• TASK STATEMENT: In the answer, each entry below appears exactly as given, and no picture appears at all.

————————

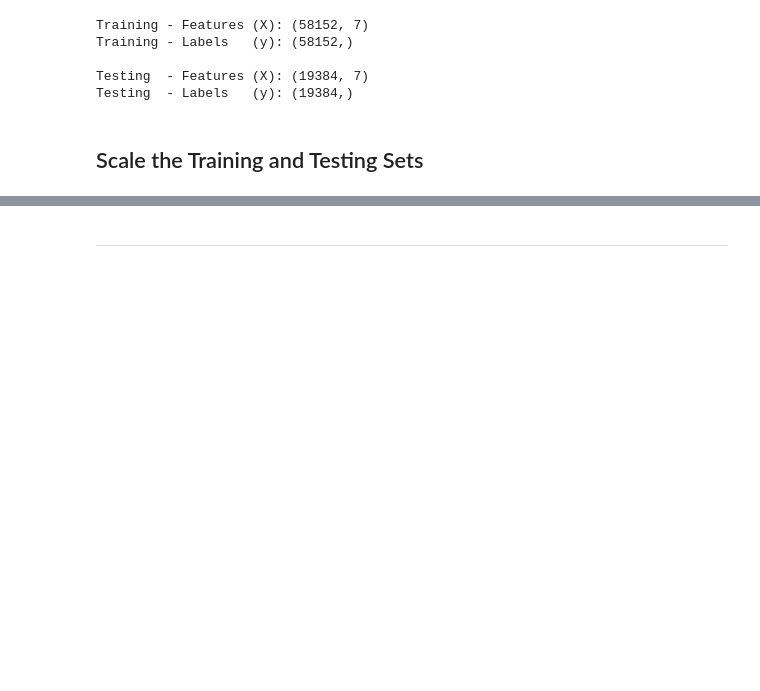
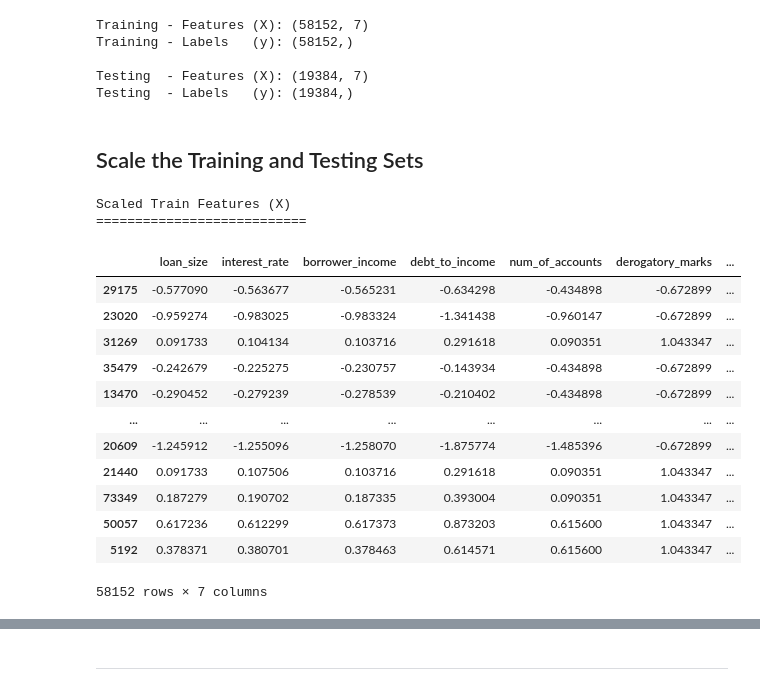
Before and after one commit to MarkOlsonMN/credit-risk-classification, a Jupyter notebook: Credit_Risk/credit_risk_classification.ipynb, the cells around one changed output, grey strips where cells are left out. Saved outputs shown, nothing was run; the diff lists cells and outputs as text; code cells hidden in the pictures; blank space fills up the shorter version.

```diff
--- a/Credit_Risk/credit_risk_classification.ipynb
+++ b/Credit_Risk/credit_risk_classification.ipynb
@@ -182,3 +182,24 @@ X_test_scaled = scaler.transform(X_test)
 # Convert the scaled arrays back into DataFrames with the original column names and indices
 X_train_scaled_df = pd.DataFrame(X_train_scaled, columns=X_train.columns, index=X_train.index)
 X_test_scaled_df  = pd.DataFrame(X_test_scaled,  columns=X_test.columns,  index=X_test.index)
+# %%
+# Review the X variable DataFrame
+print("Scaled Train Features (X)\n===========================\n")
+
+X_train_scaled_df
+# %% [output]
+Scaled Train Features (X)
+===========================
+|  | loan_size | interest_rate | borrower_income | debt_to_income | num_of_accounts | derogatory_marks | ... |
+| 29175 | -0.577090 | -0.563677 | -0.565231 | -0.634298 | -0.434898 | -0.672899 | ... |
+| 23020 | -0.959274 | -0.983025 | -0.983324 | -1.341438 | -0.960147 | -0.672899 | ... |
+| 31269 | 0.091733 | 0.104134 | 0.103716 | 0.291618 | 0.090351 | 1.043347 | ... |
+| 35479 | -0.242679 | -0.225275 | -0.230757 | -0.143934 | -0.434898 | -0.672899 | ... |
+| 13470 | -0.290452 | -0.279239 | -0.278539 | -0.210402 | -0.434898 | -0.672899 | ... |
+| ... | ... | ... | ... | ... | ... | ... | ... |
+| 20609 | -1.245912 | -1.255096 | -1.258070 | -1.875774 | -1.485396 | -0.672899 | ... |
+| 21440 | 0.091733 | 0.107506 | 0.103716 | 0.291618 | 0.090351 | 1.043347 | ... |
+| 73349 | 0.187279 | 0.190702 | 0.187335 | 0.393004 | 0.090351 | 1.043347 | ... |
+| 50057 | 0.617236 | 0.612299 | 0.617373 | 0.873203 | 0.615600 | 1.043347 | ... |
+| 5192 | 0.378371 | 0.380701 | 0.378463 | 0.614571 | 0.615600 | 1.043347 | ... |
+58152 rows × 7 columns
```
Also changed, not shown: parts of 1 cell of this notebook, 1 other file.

————————

• ANSWER SPACE:
Before and after one commit to MarkOlsonMN/credit-risk-classification, a Jupyter notebook: Credit_Risk/credit_risk_classification.ipynb, the cells around one changed output, grey strips where cells are left out. Saved outputs shown, nothing was run; the diff lists cells and outputs as text; code cells hidden in the pictures; blank space fills up the shorter version.

```diff
--- a/Credit_Risk/credit_risk_classification.ipynb
+++ b/Credit_Risk/credit_risk_classification.ipynb
@@ -182,3 +182,24 @@ X_test_scaled = scaler.transform(X_test)
 # Convert the scaled arrays back into DataFrames with the original column names and indices
 X_train_scaled_df = pd.DataFrame(X_train_scaled, columns=X_train.columns, index=X_train.index)
 X_test_scaled_df  = pd.DataFrame(X_test_scaled,  columns=X_test.columns,  index=X_test.index)
+# %%
+# Review the X variable DataFrame
+print("Scaled Train Features (X)\n===========================\n")
+
+X_train_scaled_df
+# %% [output]
+Scaled Train Features (X)
+===========================
+|  | loan_size | interest_rate | borrower_income | debt_to_income | num_of_accounts | derogatory_marks | ... |
+| 29175 | -0.577090 | -0.563677 | -0.565231 | -0.634298 | -0.434898 | -0.672899 | ... |
+| 23020 | -0.959274 | -0.983025 | -0.983324 | -1.341438 | -0.960147 | -0.672899 | ... |
+| 31269 | 0.091733 | 0.104134 | 0.103716 | 0.291618 | 0.090351 | 1.043347 | ... |
+| 35479 | -0.242679 | -0.225275 | -0.230757 | -0.143934 | -0.434898 | -0.672899 | ... |
+| 13470 | -0.290452 | -0.279239 | -0.278539 | -0.210402 | -0.434898 | -0.672899 | ... |
+| ... | ... | ... | ... | ... | ... | ... | ... |
+| 20609 | -1.245912 | -1.255096 | -1.258070 | -1.875774 | -1.485396 | -0.672899 | ... |
+| 21440 | 0.091733 | 0.107506 | 0.103716 | 0.291618 | 0.090351 | 1.043347 | ... |
+| 73349 | 0.187279 | 0.190702 | 0.187335 | 0.393004 | 0.090351 | 1.043347 | ... |
+| 50057 | 0.617236 | 0.612299 | 0.617373 | 0.873203 | 0.615600 | 1.043347 | ... |
+| 5192 | 0.378371 | 0.380701 | 0.378463 | 0.614571 | 0.615600 | 1.043347 | ... |
+58152 rows × 7 columns
```
Also changed, not shown: parts of 1 cell of this notebook, 1 other file.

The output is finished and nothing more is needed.